=== Task item ===
From the first line to the last, print the data exactly as written.

━━ Input material ━━

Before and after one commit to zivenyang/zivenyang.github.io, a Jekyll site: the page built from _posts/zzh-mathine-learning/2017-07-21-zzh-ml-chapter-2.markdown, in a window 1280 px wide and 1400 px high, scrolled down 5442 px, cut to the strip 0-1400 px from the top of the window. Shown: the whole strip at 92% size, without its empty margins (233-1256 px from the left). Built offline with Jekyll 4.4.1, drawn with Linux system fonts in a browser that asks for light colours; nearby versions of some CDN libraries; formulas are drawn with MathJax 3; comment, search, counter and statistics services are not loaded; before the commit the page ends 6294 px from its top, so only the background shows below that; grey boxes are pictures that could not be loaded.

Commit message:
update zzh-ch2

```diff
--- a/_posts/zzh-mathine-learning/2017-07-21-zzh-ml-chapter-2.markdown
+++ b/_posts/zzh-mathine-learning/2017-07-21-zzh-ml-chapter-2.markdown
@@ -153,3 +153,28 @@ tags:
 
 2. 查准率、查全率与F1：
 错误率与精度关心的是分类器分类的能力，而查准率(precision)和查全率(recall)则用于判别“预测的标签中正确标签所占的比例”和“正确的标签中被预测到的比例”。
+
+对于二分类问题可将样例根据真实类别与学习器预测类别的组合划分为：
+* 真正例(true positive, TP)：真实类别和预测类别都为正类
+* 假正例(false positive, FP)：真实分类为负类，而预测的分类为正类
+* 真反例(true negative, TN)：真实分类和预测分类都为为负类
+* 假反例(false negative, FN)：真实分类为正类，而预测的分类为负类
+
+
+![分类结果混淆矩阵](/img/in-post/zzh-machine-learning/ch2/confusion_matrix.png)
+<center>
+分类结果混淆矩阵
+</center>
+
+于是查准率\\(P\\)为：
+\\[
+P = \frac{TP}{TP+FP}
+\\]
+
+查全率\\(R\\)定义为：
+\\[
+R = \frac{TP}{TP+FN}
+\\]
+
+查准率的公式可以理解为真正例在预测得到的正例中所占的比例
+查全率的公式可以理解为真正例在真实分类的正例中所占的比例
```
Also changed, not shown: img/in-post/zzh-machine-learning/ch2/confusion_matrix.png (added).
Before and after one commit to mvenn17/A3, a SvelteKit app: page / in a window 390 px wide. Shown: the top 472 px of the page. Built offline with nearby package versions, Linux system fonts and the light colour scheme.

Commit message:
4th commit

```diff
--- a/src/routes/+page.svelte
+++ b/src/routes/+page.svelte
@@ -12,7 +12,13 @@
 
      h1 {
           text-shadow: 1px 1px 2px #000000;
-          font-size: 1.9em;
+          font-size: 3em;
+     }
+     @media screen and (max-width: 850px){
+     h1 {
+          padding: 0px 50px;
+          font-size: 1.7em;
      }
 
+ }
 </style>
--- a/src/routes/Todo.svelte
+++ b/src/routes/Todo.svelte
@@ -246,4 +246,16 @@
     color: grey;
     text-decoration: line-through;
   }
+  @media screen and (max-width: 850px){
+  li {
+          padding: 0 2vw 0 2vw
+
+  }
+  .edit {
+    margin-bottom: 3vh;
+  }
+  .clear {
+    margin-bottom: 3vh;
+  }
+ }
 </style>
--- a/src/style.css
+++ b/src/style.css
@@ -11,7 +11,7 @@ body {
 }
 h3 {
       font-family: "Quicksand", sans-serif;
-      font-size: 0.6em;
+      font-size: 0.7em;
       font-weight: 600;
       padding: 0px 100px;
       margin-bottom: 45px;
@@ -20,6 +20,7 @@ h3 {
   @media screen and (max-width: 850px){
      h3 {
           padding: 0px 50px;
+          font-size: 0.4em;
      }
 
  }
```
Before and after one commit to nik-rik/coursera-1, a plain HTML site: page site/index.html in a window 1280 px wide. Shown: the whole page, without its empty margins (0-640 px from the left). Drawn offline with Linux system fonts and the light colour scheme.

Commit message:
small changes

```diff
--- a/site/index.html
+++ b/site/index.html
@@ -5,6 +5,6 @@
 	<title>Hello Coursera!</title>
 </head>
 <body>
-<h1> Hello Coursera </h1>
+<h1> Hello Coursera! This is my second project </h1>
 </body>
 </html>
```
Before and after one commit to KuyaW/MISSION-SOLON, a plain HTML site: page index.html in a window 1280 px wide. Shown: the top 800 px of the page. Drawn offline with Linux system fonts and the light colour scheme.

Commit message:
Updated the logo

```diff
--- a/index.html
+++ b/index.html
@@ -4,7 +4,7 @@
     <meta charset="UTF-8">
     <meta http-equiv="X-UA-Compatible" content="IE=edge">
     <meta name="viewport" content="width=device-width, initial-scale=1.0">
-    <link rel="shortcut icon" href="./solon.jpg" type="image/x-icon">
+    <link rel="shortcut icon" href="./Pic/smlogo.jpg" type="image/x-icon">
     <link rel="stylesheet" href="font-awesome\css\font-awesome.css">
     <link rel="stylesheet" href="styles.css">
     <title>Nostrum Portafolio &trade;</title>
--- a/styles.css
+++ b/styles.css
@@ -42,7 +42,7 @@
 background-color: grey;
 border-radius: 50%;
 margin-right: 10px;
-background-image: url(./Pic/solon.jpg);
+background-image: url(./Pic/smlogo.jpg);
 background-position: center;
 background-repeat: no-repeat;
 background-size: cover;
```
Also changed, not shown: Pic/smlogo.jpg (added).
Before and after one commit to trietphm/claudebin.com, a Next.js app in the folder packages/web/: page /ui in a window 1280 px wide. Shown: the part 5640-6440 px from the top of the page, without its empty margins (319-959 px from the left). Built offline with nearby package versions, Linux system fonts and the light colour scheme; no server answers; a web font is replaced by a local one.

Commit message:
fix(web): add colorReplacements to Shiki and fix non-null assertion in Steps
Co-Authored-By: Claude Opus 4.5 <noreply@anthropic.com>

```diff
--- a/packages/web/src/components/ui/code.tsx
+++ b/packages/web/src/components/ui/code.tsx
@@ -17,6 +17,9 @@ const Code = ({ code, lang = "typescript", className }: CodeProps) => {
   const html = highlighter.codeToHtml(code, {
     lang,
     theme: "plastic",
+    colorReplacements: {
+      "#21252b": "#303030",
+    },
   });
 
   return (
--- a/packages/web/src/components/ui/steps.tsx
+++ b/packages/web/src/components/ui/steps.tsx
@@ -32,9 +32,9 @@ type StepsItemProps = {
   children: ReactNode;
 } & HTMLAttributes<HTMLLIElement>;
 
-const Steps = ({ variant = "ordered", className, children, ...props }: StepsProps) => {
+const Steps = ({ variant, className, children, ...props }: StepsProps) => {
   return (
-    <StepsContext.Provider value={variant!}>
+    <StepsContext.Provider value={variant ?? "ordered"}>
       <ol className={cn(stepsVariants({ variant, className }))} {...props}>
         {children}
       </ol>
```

━━━

=== Solution to this problem ===
Before and after one commit to zivenyang/zivenyang.github.io, a Jekyll site: the page built from _posts/zzh-mathine-learning/2017-07-21-zzh-ml-chapter-2.markdown, in a window 1280 px wide and 1400 px high, scrolled down 5442 px, cut to the strip 0-1400 px from the top of the window. Shown: the whole strip at 92% size, without its empty margins (233-1256 px from the left). Built offline with Jekyll 4.4.1, drawn with Linux system fonts in a browser that asks for light colours; nearby versions of some CDN libraries; formulas are drawn with MathJax 3; comment, search, counter and statistics services are not loaded; before the commit the page ends 6294 px from its top, so only the background shows below that; grey boxes are pictures that could not be loaded.

Commit message:
update zzh-ch2

```diff
--- a/_posts/zzh-mathine-learning/2017-07-21-zzh-ml-chapter-2.markdown
+++ b/_posts/zzh-mathine-learning/2017-07-21-zzh-ml-chapter-2.markdown
@@ -153,3 +153,28 @@ tags:
 
 2. 查准率、查全率与F1：
 错误率与精度关心的是分类器分类的能力，而查准率(precision)和查全率(recall)则用于判别“预测的标签中正确标签所占的比例”和“正确的标签中被预测到的比例”。
+
+对于二分类问题可将样例根据真实类别与学习器预测类别的组合划分为：
+* 真正例(true positive, TP)：真实类别和预测类别都为正类
+* 假正例(false positive, FP)：真实分类为负类，而预测的分类为正类
+* 真反例(true negative, TN)：真实分类和预测分类都为为负类
+* 假反例(false negative, FN)：真实分类为正类，而预测的分类为负类
+
+
+![分类结果混淆矩阵](/img/in-post/zzh-machine-learning/ch2/confusion_matrix.png)
+<center>
+分类结果混淆矩阵
+</center>
+
+于是查准率\\(P\\)为：
+\\[
+P = \frac{TP}{TP+FP}
+\\]
+
+查全率\\(R\\)定义为：
+\\[
+R = \frac{TP}{TP+FN}
+\\]
+
+查准率的公式可以理解为真正例在预测得到的正例中所占的比例
+查全率的公式可以理解为真正例在真实分类的正例中所占的比例
```
Also changed, not shown: img/in-post/zzh-machine-learning/ch2/confusion_matrix.png (added).
Before and after one commit to mvenn17/A3, a SvelteKit app: page / in a window 390 px wide. Shown: the top 472 px of the page. Built offline with nearby package versions, Linux system fonts and the light colour scheme.

Commit message:
4th commit

```diff
--- a/src/routes/+page.svelte
+++ b/src/routes/+page.svelte
@@ -12,7 +12,13 @@
 
      h1 {
           text-shadow: 1px 1px 2px #000000;
-          font-size: 1.9em;
+          font-size: 3em;
+     }
+     @media screen and (max-width: 850px){
+     h1 {
+          padding: 0px 50px;
+          font-size: 1.7em;
      }
 
+ }
 </style>
--- a/src/routes/Todo.svelte
+++ b/src/routes/Todo.svelte
@@ -246,4 +246,16 @@
     color: grey;
     text-decoration: line-through;
   }
+  @media screen and (max-width: 850px){
+  li {
+          padding: 0 2vw 0 2vw
+
+  }
+  .edit {
+    margin-bottom: 3vh;
+  }
+  .clear {
+    margin-bottom: 3vh;
+  }
+ }
 </style>
--- a/src/style.css
+++ b/src/style.css
@@ -11,7 +11,7 @@ body {
 }
 h3 {
       font-family: "Quicksand", sans-serif;
-      font-size: 0.6em;
+      font-size: 0.7em;
       font-weight: 600;
       padding: 0px 100px;
       margin-bottom: 45px;
@@ -20,6 +20,7 @@ h3 {
   @media screen and (max-width: 850px){
      h3 {
           padding: 0px 50px;
+          font-size: 0.4em;
      }
 
  }
```
Before and after one commit to nik-rik/coursera-1, a plain HTML site: page site/index.html in a window 1280 px wide. Shown: the whole page, without its empty margins (0-640 px from the left). Drawn offline with Linux system fonts and the light colour scheme.

Commit message:
small changes

```diff
--- a/site/index.html
+++ b/site/index.html
@@ -5,6 +5,6 @@
 	<title>Hello Coursera!</title>
 </head>
 <body>
-<h1> Hello Coursera </h1>
+<h1> Hello Coursera! This is my second project </h1>
 </body>
 </html>
```
Before and after one commit to KuyaW/MISSION-SOLON, a plain HTML site: page index.html in a window 1280 px wide. Shown: the top 800 px of the page. Drawn offline with Linux system fonts and the light colour scheme.

Commit message:
Updated the logo

```diff
--- a/index.html
+++ b/index.html
@@ -4,7 +4,7 @@
     <meta charset="UTF-8">
     <meta http-equiv="X-UA-Compatible" content="IE=edge">
     <meta name="viewport" content="width=device-width, initial-scale=1.0">
-    <link rel="shortcut icon" href="./solon.jpg" type="image/x-icon">
+    <link rel="shortcut icon" href="./Pic/smlogo.jpg" type="image/x-icon">
     <link rel="stylesheet" href="font-awesome\css\font-awesome.css">
     <link rel="stylesheet" href="styles.css">
     <title>Nostrum Portafolio &trade;</title>
--- a/styles.css
+++ b/styles.css
@@ -42,7 +42,7 @@
 background-color: grey;
 border-radius: 50%;
 margin-right: 10px;
-background-image: url(./Pic/solon.jpg);
+background-image: url(./Pic/smlogo.jpg);
 background-position: center;
 background-repeat: no-repeat;
 background-size: cover;
```
Also changed, not shown: Pic/smlogo.jpg (added).
Before and after one commit to trietphm/claudebin.com, a Next.js app in the folder packages/web/: page /ui in a window 1280 px wide. Shown: the part 5640-6440 px from the top of the page, without its empty margins (319-959 px from the left). Built offline with nearby package versions, Linux system fonts and the light colour scheme; no server answers; a web font is replaced by a local one.

Commit message:
fix(web): add colorReplacements to Shiki and fix non-null assertion in Steps
Co-Authored-By: Claude Opus 4.5 <noreply@anthropic.com>

```diff
--- a/packages/web/src/components/ui/code.tsx
+++ b/packages/web/src/components/ui/code.tsx
@@ -17,6 +17,9 @@ const Code = ({ code, lang = "typescript", className }: CodeProps) => {
   const html = highlighter.codeToHtml(code, {
     lang,
     theme: "plastic",
+    colorReplacements: {
+      "#21252b": "#303030",
+    },
   });
 
   return (
--- a/packages/web/src/components/ui/steps.tsx
+++ b/packages/web/src/components/ui/steps.tsx
@@ -32,9 +32,9 @@ type StepsItemProps = {
   children: ReactNode;
 } & HTMLAttributes<HTMLLIElement>;
 
-const Steps = ({ variant = "ordered", className, children, ...props }: StepsProps) => {
+const Steps = ({ variant, className, children, ...props }: StepsProps) => {
   return (
-    <StepsContext.Provider value={variant!}>
+    <StepsContext.Provider value={variant ?? "ordered"}>
       <ol className={cn(stepsVariants({ variant, className }))} {...props}>
         {children}
       </ol>
```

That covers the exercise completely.